◆ Material provided ◆
[Start of section]
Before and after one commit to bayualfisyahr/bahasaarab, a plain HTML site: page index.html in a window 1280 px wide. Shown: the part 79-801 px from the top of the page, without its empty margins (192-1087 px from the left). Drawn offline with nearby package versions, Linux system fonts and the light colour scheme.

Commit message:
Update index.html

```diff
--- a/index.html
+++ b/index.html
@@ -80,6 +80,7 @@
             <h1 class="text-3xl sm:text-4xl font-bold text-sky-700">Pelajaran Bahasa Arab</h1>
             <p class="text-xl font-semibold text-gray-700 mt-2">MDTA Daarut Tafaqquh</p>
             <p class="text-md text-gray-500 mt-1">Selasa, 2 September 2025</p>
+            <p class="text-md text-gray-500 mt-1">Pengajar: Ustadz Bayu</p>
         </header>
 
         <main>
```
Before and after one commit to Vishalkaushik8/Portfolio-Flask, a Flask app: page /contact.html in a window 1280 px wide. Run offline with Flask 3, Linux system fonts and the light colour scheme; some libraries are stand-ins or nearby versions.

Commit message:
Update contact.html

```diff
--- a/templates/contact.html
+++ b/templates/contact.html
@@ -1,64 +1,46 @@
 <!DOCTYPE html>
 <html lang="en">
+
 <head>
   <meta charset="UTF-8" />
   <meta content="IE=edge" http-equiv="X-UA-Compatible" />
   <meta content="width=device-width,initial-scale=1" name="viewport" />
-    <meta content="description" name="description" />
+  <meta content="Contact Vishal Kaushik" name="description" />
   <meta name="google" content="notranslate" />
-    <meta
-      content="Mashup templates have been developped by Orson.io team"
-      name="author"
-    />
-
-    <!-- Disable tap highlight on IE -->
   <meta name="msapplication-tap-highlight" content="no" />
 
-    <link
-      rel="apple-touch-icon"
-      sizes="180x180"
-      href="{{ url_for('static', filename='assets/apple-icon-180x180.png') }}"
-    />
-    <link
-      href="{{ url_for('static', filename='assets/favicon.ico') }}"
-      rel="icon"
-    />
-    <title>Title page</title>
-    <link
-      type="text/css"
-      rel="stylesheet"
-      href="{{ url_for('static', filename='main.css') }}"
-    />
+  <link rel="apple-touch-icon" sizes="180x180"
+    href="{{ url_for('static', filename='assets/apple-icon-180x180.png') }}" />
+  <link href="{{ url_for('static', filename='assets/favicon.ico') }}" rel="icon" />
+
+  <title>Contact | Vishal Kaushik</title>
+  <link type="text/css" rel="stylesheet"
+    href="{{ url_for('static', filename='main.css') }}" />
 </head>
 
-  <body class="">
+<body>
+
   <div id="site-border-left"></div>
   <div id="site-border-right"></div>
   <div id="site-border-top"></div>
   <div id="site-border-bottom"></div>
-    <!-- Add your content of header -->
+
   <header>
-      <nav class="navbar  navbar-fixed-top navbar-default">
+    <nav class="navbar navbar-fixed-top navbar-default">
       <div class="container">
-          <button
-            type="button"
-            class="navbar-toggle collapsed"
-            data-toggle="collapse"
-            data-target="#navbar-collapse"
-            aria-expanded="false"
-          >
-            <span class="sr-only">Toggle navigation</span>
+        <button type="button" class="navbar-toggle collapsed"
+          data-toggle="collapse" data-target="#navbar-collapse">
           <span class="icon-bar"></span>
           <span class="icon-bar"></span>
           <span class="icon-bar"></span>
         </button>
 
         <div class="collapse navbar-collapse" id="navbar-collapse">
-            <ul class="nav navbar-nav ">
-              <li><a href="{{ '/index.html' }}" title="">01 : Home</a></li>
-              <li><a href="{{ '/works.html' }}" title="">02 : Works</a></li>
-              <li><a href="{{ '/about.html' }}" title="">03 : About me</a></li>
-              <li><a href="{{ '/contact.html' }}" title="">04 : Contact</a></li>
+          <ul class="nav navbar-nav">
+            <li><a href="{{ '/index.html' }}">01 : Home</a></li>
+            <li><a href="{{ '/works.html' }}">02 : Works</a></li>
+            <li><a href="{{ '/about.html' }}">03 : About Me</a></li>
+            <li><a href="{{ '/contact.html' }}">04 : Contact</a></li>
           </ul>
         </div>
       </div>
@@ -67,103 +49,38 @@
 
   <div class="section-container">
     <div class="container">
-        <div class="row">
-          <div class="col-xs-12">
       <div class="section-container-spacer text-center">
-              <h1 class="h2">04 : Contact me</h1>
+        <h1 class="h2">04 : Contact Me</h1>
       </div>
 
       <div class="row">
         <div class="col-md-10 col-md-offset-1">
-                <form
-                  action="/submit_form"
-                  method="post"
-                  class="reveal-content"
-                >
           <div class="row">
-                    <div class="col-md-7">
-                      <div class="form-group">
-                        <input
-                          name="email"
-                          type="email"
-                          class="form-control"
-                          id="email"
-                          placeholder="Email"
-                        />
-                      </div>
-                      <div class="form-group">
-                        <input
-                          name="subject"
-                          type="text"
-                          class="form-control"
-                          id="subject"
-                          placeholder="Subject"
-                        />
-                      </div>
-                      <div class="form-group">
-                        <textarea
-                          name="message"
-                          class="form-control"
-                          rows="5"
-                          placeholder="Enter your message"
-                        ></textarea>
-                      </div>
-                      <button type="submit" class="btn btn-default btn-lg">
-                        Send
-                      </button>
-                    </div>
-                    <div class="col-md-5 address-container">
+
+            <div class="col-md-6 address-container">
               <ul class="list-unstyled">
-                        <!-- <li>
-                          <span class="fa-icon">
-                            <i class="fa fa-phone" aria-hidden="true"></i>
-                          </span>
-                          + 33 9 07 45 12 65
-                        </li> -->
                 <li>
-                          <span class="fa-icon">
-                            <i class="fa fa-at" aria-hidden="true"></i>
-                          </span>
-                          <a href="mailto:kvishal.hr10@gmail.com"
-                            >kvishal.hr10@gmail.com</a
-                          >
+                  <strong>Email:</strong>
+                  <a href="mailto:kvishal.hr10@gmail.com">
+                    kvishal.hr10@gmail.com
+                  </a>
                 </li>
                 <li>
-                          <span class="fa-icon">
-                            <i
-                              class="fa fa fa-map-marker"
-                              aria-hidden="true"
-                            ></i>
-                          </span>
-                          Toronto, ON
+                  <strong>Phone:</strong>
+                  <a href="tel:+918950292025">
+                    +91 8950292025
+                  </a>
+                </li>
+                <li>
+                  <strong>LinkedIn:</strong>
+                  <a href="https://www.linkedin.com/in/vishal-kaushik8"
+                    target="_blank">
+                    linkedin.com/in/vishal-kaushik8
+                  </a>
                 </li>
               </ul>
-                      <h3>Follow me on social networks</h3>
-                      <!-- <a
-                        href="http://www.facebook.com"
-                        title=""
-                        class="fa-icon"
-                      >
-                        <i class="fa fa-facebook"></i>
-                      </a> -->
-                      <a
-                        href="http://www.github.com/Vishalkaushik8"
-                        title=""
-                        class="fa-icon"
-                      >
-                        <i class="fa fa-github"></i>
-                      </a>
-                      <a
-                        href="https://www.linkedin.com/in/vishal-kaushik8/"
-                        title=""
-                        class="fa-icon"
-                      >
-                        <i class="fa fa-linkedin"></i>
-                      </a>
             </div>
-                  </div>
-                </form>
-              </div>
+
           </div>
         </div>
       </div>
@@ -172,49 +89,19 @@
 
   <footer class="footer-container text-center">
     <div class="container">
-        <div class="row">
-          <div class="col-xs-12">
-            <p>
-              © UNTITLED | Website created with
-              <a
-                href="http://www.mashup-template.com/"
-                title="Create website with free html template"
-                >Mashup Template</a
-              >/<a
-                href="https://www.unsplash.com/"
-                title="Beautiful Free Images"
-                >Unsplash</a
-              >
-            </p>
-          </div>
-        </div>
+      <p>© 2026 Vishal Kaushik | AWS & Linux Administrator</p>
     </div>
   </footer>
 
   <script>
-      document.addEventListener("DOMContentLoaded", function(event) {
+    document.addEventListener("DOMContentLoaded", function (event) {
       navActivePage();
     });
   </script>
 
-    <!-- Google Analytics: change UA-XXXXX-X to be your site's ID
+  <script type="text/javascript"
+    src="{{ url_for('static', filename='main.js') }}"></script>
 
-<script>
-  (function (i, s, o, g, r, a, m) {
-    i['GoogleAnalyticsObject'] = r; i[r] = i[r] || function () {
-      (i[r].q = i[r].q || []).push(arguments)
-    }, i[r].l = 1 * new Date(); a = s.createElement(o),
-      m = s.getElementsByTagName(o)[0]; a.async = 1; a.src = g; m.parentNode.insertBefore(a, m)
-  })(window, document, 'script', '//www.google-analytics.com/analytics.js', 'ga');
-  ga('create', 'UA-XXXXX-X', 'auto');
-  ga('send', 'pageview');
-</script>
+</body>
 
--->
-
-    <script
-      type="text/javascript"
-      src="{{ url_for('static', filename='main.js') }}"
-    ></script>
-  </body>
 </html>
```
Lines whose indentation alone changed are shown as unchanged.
[End of section]
◆ The task ◆
Gather each line of the records holding the string "fixed".

◆ Task output ◆
-      <nav class="navbar  navbar-fixed-top navbar-default">
+    <nav class="navbar navbar-fixed-top navbar-default">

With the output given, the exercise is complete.